Start of INPUT FOR THIS TASK

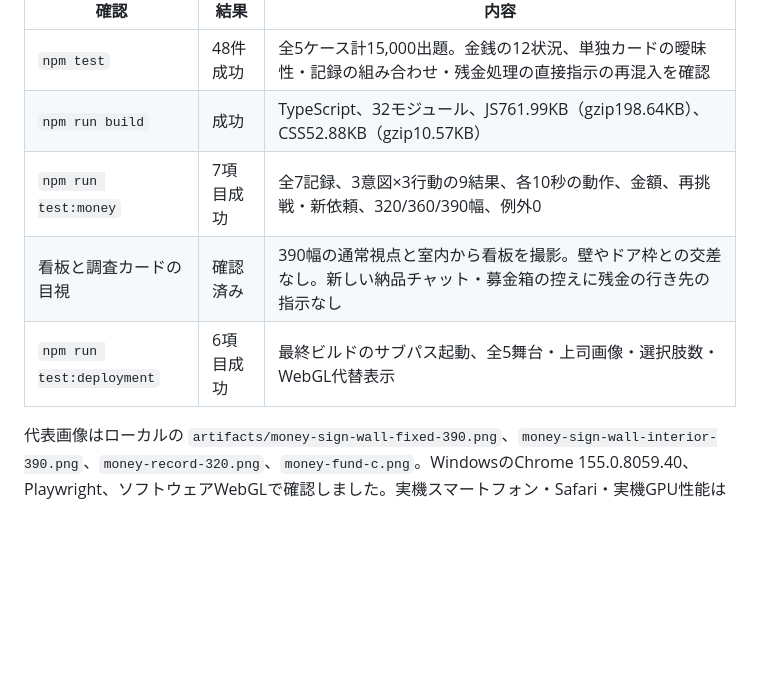
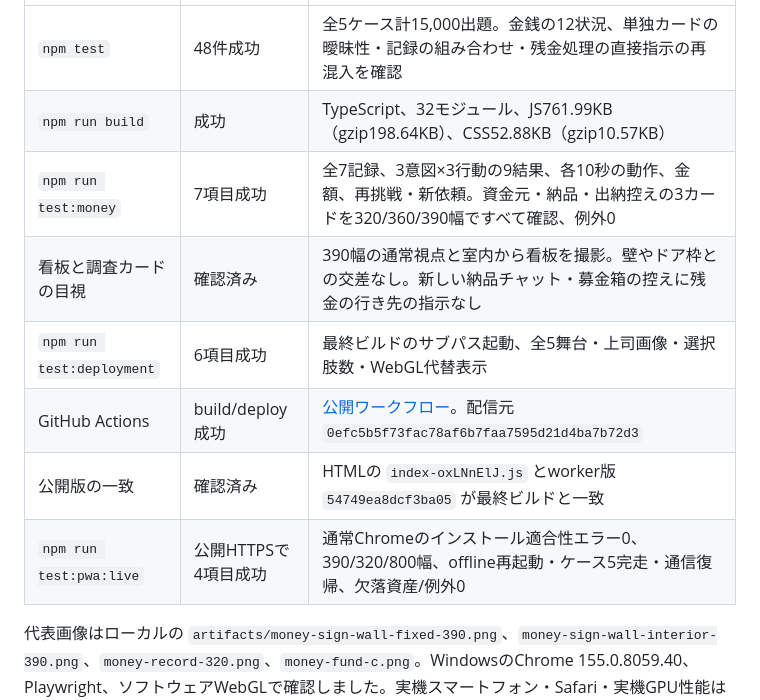
Before and after one commit to cadmium2525/souiuimi, a Markdown page: docs/acceptance.md, the part around the change. GitHub-like rendering; blank space fills up the shorter version.

Commit message:
docs: record wall-sign and clue-copy release checks [skip ci]

```diff
--- a/docs/acceptance.md
+++ b/docs/acceptance.md
@@ -12,9 +12,12 @@
 | --- | --- | --- |
 | `npm test` | 48件成功 | 全5ケース計15,000出題。金銭の12状況、単独カードの曖昧性・記録の組み合わせ・残金処理の直接指示の再混入を確認 |
 | `npm run build` | 成功 | TypeScript、32モジュール、JS761.99KB（gzip198.64KB）、CSS52.88KB（gzip10.57KB） |
-| `npm run test:money` | 7項目成功 | 全7記録、3意図×3行動の9結果、各10秒の動作、金額、再挑戦・新依頼、320/360/390幅、例外0 |
+| `npm run test:money` | 7項目成功 | 全7記録、3意図×3行動の9結果、各10秒の動作、金額、再挑戦・新依頼。資金元・納品・出納控えの3カードを320/360/390幅ですべて確認、例外0 |
 | 看板と調査カードの目視 | 確認済み | 390幅の通常視点と室内から看板を撮影。壁やドア枠との交差なし。新しい納品チャット・募金箱の控えに残金の行き先の指示なし |
 | `npm run test:deployment` | 6項目成功 | 最終ビルドのサブパス起動、全5舞台・上司画像・選択肢数・WebGL代替表示 |
+| GitHub Actions | build/deploy成功 | [公開ワークフロー](https://github.com/cadmium2525/souiuimi/actions/runs/38824346343)。配信元 `0efc5b5f73fac78af6b7faa7595d21d4ba7b72d3` |
+| 公開版の一致 | 確認済み | HTMLの `index-oxLNnElJ.js` とworker版 `54749ea8dcf3ba05` が最終ビルドと一致 |
+| `npm run test:pwa:live` | 公開HTTPSで4項目成功 | 通常Chromeのインストール適合性エラー0、390/320/800幅、offline再起動・ケース5完走・通信復帰、欠落資産/例外0 |
 
 代表画像はローカルの `artifacts/money-sign-wall-fixed-390.png`、`money-sign-wall-interior-390.png`、`money-record-320.png`、`money-fund-c.png`。WindowsのChrome 155.0.8059.40、Playwright、ソフトウェアWebGLで確認しました。実機スマートフォン・Safari・実機GPU性能は未確認です。
 
```
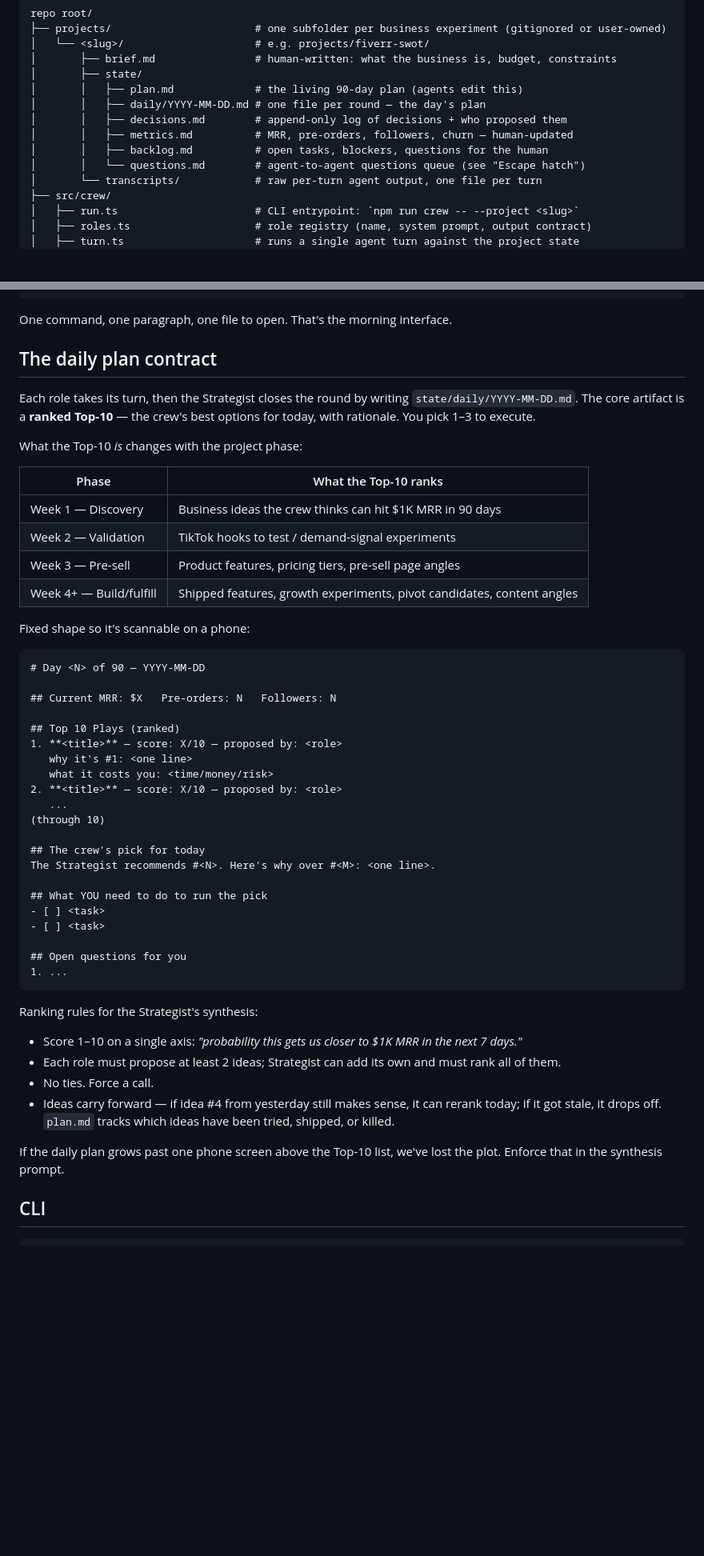
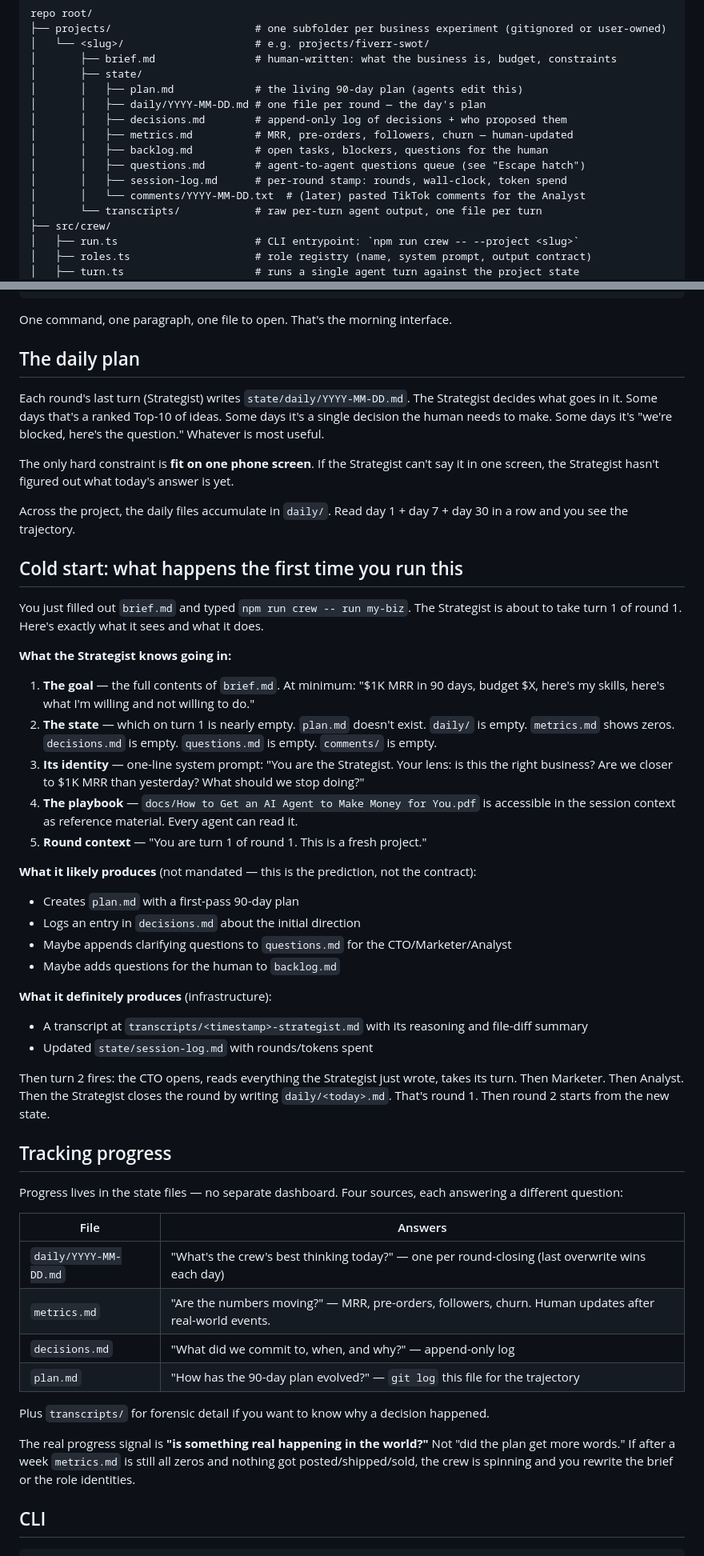
Before and after one commit to ellison-projects/nexo-agent, a Markdown page: _plan/multi-agent-business-builder.md, 2 parts joined by grey strips. Shown at 80% size. Drawn GitHub-style; blank space fills up the shorter version.

````diff
--- a/_plan/multi-agent-business-builder.md
+++ b/_plan/multi-agent-business-builder.md
@@ -23,7 +38,9 @@ repo root/
 │       │   ├── decisions.md        # append-only log of decisions + who proposed them
 │       │   ├── metrics.md          # MRR, pre-orders, followers, churn — human-updated
 │       │   ├── backlog.md          # open tasks, blockers, questions for the human
-│       │   └── questions.md        # agent-to-agent questions queue (see "Escape hatch")
+│       │   ├── questions.md        # agent-to-agent questions queue (see "Escape hatch")
+│       │   ├── session-log.md      # per-round stamp: rounds, wall-clock, token spend
+│       │   └── comments/YYYY-MM-DD.txt  # (later) pasted TikTok comments for the Analyst
 │       └── transcripts/            # raw per-turn agent output, one file per turn
 ├── src/crew/
 │   ├── run.ts                      # CLI entrypoint: `npm run crew -- --project <slug>`
@@ -151,52 +150,54 @@ Next step for you: see the 2 checkboxes at bottom of the daily plan.
 
 One command, one paragraph, one file to open. That's the morning interface.
 
-## The daily plan contract
+## The daily plan
 
-Each role takes its turn, then the Strategist closes the round by writing `state/daily/YYYY-MM-DD.md`. The core artifact is a **ranked Top-10** — the crew's best options for today, with rationale. You pick 1–3 to execute.
+Each round's last turn (Strategist) writes `state/daily/YYYY-MM-DD.md`. The Strategist decides what goes in it. Some days that's a ranked Top-10 of ideas. Some days it's a single decision the human needs to make. Some days it's "we're blocked, here's the question." Whatever is most useful.
 
-What the Top-10 *is* changes with the project phase:
+The only hard constraint is **fit on one phone screen**. If the Strategist can't say it in one screen, the Strategist hasn't figured out what today's answer is yet.
 
-| Phase | What the Top-10 ranks |
+Across the project, the daily files accumulate in `daily/`. Read day 1 + day 7 + day 30 in a row and you see the trajectory.
+
+## Cold start: what happens the first time you run this
+
+You just filled out `brief.md` and typed `npm run crew -- run my-biz`. The Strategist is about to take turn 1 of round 1. Here's exactly what it sees and what it does.
+
+**What the Strategist knows going in:**
+
+1. **The goal** — the full contents of `brief.md`. At minimum: "$1K MRR in 90 days, budget $X, here's my skills, here's what I'm willing and not willing to do."
+2. **The state** — which on turn 1 is nearly empty. `plan.md` doesn't exist. `daily/` is empty. `metrics.md` shows zeros. `decisions.md` is empty. `questions.md` is empty. `comments/` is empty.
+3. **Its identity** — one-line system prompt: "You are the Strategist. Your lens: is this the right business? Are we closer to $1K MRR than yesterday? What should we stop doing?"
+4. **The playbook** — `docs/How to Get an AI Agent to Make Money for You.pdf` is accessible in the session context as reference material. Every agent can read it.
+5. **Round context** — "You are turn 1 of round 1. This is a fresh project."
+
+**What it likely produces** (not mandated — this is the prediction, not the contract):
+
+- Creates `plan.md` with a first-pass 90-day plan
+- Logs an entry in `decisions.md` about the initial direction
+- Maybe appends clarifying questions to `questions.md` for the CTO/Marketer/Analyst
+- Maybe adds questions for the human to `backlog.md`
+
+**What it definitely produces** (infrastructure):
+
+- A transcript at `transcripts/<timestamp>-strategist.md` with its reasoning and file-diff summary
+- Updated `state/session-log.md` with rounds/tokens spent
+
+Then turn 2 fires: the CTO opens, reads everything the Strategist just wrote, takes its turn. Then Marketer. Then Analyst. Then the Strategist closes the round by writing `daily/<today>.md`. That's round 1. Then round 2 starts from the new state.
+
+## Tracking progress
+
+Progress lives in the state files — no separate dashboard. Four sources, each answering a different question:
+
+| File | Answers |
 |---|---|
-| Week 1 — Discovery | Business ideas the crew thinks can hit $1K MRR in 90 days |
-| Week 2 — Validation | TikTok hooks to test / demand-signal experiments |
-| Week 3 — Pre-sell | Product features, pricing tiers, pre-sell page angles |
-| Week 4+ — Build/fulfill | Shipped features, growth experiments, pivot candidates, content angles |
+| `daily/YYYY-MM-DD.md` | "What's the crew's best thinking today?" — one per round-closing (last overwrite wins each day) |
+| `metrics.md` | "Are the numbers moving?" — MRR, pre-orders, followers, churn. Human updates after real-world events. |
+| `decisions.md` | "What did we commit to, when, and why?" — append-only log |
+| `plan.md` | "How has the 90-day plan evolved?" — `git log` this file for the trajectory |
 
-Fixed shape so it's scannable on a phone:
+Plus `transcripts/` for forensic detail if you want to know why a decision happened.
 
-```markdown
-# Day <N> of 90 — YYYY-MM-DD
-
-## Current MRR: $X   Pre-orders: N   Followers: N
-
-## Top 10 Plays (ranked)
-1. **<title>** — score: X/10 — proposed by: <role>
-   why it's #1: <one line>
-   what it costs you: <time/money/risk>
-2. **<title>** — score: X/10 — proposed by: <role>
-   ...
-(through 10)
-
-## The crew's pick for today
-The Strategist recommends #<N>. Here's why over #<M>: <one line>.
-
-## What YOU need to do to run the pick
-- [ ] <task>
-- [ ] <task>
-
-## Open questions for you
-1. ...
-```
-
-Ranking rules for the Strategist's synthesis:
-- Score 1–10 on a single axis: *"probability this gets us closer to $1K MRR in the next 7 days."*
-- Each role must propose at least 2 ideas; Strategist can add its own and must rank all of them.
-- No ties. Force a call.
-- Ideas carry forward — if idea #4 from yesterday still makes sense, it can rerank today; if it got stale, it drops off. `plan.md` tracks which ideas have been tried, shipped, or killed.
-
-If the daily plan grows past one phone screen above the Top-10 list, we've lost the plot. Enforce that in the synthesis prompt.
+The real progress signal is **"is something real happening in the world?"** Not "did the plan get more words." If after a week `metrics.md` is still all zeros and nothing got posted/shipped/sold, the crew is spinning and you rewrite the brief or the role identities.
 
 ## CLI
 
````
Also changed, not shown: other parts of _plan/multi-agent-business-builder.md (+29 -32 lines).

End of INPUT FOR THIS TASK

EXERCISE GOAL :: An answer is complete only when it holds every line above containing the string "docs".

FINISHED TASK ::
Before and after one commit to cadmium2525/souiuimi, a Markdown page: docs/acceptance.md, the part around the change. GitHub-like rendering; blank space fills up the shorter version.
docs: record wall-sign and clue-copy release checks [skip ci]
--- a/docs/acceptance.md
+++ b/docs/acceptance.md
+4. **The playbook** — `docs/How to Get an AI Agent to Make Money for You.pdf` is accessible in the session context as reference material. Every agent can read it.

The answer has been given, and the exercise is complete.